Researchers have developed a novel method for tracking the activity of small molecules in the brain, including the neurotransmitters serotonin and dopamine. Pairing tiny artificial receptors with semiconductor devices that are able to function in living tissue, the team was able to observe brain chemicals at a high level of detail.
The research, published in the journal Science, is part of the BRAIN Initiative, a large-scale collaboration among government, private industry, nonprofits, and numerous colleges and universities.
"Understanding the fundamentals of how neurotransmission occurs will help us understand not only how our brains work, but what's going on in psychiatric disorders," said lead researcher. "In order to move forward with dramatically better treatments, we need to understand how we encode information about anxiety or mood--processes that can go awry, sometimes with devastating consequences."
Researchers envisioned coupling artificial receptors with a nanoscale signaling platform. A major hurdle, however, was that the required transistors, which are basic units of computers and cell phones, and are needed to process a signal, don't work well in wet, salty environments.
"The workhorse of any transistor is the semiconductor," the lead researcher said. "But when you put it in salt water, the salt ions--charged atoms--line up on the semiconductor surface, and shield it, preventing detection of electric field changes. The question was, 'How can we tap into the powerful science and sensitivity of existing transistors to use them in high-salt environments like the brain?'
"Our breakthrough was that we used a different kind of receptor that was biologically inspired--after all, life began with RNA," the lead author said. "The Columbia investigators develop nucleic acid sequences that act as receptors, called aptamers, which are small enough that some part is close to semiconductor surfaces. And in this, we've overcome the 'salt shielding' problem."
Target-induced conformational changes of negatively charged aptamer phosphodiester backbones in close proximity to semiconductor channels gated conductance in physiological buffers, resulting in highly sensitive detection.
In the new paper, the team successfully identified and tested receptors for serotonin, dopamine, and glucose. The receptors were found to be extremely selective, binding only the molecules they were designed to bind. The system was successful even in living brain tissue from mice.
The method is universal, so it can be used for almost any target--to learn, for instance, how drugs change with time in the brain or other organs, how blood pressure is regulated, and how signaling molecules associated with the gut microbiome ebb and flow.
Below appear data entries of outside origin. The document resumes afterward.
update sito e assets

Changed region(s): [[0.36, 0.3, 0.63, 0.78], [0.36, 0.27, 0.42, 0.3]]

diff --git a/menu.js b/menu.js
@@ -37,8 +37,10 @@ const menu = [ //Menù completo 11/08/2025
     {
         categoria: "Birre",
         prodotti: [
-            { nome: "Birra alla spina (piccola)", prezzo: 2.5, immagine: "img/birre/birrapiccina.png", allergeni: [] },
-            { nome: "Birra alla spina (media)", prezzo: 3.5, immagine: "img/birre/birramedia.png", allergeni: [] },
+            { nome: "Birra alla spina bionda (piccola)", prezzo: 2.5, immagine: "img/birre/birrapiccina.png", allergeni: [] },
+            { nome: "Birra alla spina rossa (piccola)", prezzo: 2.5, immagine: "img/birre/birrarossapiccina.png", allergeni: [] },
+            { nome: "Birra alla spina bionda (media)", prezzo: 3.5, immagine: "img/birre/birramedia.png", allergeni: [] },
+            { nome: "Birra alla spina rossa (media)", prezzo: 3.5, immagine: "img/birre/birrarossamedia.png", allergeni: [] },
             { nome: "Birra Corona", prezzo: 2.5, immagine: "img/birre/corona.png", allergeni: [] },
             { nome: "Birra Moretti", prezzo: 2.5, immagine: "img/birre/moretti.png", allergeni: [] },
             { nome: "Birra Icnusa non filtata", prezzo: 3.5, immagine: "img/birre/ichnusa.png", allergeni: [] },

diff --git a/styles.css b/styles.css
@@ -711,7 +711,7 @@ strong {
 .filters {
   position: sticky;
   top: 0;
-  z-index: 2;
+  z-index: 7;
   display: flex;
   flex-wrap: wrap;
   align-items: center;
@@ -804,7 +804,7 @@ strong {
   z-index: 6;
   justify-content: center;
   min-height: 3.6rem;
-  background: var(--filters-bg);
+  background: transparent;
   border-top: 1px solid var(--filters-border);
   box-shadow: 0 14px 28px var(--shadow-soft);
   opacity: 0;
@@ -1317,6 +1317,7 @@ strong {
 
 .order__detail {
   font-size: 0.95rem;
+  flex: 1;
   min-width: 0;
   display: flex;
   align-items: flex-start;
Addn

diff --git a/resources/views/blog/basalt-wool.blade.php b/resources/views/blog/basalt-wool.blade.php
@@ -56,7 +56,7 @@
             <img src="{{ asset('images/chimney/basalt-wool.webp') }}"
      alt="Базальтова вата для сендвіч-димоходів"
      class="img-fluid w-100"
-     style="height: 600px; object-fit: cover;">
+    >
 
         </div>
The team is now testing the strategy to watch neurochemicals in the brains of behaving animals.